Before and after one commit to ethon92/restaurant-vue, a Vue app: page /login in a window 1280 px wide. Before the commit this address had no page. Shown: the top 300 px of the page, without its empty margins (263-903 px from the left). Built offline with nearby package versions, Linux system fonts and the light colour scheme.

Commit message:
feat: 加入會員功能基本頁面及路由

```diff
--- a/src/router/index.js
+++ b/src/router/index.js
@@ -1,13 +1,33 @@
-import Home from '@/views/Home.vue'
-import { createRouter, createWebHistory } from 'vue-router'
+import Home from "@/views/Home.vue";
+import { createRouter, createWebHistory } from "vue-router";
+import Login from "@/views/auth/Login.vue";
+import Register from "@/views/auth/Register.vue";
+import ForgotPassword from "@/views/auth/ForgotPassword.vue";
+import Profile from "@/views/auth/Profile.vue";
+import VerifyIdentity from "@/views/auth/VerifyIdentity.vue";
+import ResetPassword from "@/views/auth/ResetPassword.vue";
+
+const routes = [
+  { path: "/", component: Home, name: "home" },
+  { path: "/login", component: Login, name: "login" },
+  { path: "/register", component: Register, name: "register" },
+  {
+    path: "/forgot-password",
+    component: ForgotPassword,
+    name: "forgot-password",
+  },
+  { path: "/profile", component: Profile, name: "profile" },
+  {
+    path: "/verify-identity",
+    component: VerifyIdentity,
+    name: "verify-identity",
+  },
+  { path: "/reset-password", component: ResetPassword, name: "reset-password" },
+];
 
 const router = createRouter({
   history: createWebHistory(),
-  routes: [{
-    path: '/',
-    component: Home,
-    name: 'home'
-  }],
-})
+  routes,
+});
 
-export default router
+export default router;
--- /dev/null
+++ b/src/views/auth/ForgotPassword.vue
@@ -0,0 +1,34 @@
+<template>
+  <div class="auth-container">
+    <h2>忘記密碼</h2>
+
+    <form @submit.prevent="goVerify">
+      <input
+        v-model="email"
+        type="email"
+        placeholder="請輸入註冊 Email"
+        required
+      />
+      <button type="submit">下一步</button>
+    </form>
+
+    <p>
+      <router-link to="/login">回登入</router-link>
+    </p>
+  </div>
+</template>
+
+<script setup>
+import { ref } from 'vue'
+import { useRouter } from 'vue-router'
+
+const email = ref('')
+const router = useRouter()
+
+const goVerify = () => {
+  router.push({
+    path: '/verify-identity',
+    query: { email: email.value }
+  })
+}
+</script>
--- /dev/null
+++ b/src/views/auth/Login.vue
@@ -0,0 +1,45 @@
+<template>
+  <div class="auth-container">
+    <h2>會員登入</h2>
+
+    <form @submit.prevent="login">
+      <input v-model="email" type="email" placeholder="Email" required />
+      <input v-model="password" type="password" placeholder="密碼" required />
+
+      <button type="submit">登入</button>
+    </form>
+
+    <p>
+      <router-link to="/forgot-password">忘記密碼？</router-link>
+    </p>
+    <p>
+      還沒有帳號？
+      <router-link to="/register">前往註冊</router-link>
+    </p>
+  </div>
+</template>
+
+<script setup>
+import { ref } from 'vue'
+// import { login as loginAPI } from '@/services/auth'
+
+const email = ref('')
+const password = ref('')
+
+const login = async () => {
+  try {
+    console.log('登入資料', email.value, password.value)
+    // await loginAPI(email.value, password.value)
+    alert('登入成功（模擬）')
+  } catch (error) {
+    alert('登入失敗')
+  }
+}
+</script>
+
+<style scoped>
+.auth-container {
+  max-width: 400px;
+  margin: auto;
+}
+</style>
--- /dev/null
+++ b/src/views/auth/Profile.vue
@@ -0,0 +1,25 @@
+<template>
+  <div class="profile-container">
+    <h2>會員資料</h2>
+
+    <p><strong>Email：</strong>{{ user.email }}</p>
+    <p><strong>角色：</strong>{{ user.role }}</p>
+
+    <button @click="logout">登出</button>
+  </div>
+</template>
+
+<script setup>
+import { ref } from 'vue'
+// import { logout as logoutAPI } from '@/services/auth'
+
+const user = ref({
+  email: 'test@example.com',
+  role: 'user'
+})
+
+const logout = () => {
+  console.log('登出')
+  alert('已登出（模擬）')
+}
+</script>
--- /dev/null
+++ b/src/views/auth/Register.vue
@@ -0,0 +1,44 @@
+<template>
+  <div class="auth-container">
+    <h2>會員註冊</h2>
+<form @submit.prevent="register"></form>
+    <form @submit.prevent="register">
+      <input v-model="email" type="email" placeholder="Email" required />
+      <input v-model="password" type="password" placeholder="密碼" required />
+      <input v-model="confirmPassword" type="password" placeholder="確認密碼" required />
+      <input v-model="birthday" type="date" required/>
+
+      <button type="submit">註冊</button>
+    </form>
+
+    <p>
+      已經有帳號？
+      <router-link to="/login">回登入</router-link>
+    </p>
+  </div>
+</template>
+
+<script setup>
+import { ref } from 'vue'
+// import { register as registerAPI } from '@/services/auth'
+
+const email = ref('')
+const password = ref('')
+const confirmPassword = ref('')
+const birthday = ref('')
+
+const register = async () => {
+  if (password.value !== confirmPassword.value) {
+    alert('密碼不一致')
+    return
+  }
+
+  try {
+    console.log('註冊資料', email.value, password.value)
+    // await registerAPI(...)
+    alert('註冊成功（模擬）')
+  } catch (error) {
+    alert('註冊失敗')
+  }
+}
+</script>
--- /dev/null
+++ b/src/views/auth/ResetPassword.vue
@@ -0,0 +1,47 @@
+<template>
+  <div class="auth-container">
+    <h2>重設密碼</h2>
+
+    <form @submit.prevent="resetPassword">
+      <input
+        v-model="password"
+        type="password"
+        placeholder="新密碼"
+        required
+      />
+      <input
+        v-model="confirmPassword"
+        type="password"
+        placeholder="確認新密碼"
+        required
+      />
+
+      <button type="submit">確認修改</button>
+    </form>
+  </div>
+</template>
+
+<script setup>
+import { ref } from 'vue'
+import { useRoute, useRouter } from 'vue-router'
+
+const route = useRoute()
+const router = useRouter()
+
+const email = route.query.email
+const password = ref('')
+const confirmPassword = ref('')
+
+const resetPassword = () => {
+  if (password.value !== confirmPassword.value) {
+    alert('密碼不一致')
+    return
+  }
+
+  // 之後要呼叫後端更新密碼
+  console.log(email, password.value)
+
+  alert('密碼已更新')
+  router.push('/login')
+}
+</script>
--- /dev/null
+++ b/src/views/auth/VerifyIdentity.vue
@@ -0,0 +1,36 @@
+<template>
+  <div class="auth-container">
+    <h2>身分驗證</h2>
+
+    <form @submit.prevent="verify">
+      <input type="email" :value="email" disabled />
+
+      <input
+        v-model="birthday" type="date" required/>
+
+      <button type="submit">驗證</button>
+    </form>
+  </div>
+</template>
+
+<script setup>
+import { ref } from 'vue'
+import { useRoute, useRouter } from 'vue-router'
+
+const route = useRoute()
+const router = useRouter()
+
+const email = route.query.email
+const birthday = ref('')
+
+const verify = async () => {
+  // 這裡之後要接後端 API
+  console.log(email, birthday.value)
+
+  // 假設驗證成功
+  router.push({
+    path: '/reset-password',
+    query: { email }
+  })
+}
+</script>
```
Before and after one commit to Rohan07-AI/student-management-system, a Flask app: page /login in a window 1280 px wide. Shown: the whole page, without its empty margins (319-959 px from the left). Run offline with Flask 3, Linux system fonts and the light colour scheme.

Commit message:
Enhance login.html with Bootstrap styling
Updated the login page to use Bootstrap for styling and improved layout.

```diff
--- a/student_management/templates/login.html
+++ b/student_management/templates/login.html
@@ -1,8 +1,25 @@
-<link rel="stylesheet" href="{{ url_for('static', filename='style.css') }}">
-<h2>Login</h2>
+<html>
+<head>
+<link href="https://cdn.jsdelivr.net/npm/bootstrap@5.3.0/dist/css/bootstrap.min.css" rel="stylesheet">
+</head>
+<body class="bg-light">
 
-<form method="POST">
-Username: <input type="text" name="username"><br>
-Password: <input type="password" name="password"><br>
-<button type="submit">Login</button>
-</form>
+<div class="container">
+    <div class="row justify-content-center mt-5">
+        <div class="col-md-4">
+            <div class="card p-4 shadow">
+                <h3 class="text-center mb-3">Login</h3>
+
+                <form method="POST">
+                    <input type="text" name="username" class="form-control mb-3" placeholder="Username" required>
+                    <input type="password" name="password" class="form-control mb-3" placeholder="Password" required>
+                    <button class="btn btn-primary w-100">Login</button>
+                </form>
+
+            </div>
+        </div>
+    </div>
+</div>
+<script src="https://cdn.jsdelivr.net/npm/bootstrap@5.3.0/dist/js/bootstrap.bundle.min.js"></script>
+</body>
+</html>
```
|---|
▶ _Problem details_
Scan the records above and report every line with the string "async".

▶ _Your response_
+const login = async () => {
+const register = async () => {
+const verify = async () => {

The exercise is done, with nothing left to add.